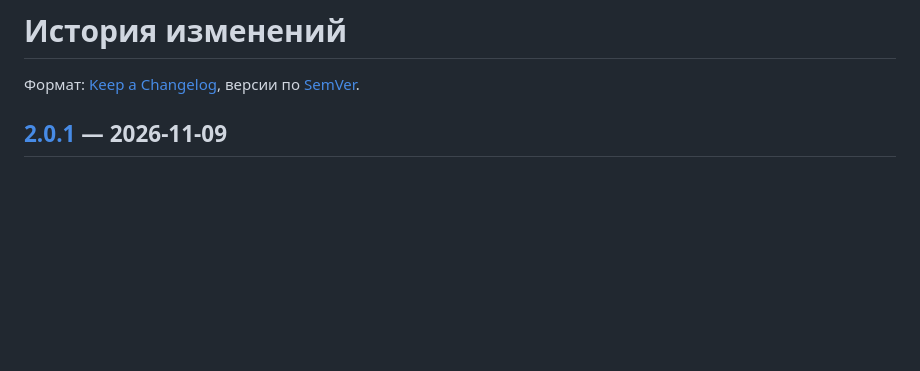
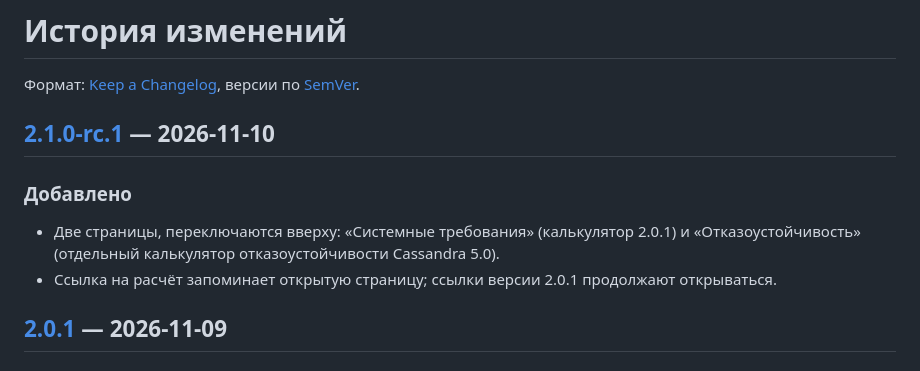
Before and after one commit to thesazonoff/cassandra-tsdb-calculator, a Markdown page: CHANGELOG.md, the part around one of its changes. GitHub-like rendering; blank space fills up the shorter version.

```diff
--- a/CHANGELOG.md
+++ b/CHANGELOG.md
@@ -1,6 +1,12 @@
 # История изменений
 
 Формат: [Keep a Changelog](https://keepachangelog.com/ru/1.1.0/), версии по [SemVer](https://semver.org/lang/ru/).
+
+## [2.1.0-rc.1] — 2026-11-10
+
+### Добавлено
+- Две страницы, переключаются вверху: «Системные требования» (калькулятор 2.0.1) и «Отказоустойчивость» (отдельный калькулятор отказоустойчивости Cassandra 5.0).
+- Ссылка на расчёт запоминает открытую страницу; ссылки версии 2.0.1 продолжают открываться.
 
 ## [2.0.1] — 2026-11-09
 
```
Also changed, not shown: other parts of CHANGELOG.md (+1 -0 lines), README.md (+17 -0 lines), docs/releases/v2.1.0-rc.1.md (added, +31 -0 lines), docs/img/pages.png (added), 2 other files.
# # # # #
**REQUIREMENT:**
Only the number is needed. Say how many lines of the entries contain "версии".

**ANSWER SPACE:**
2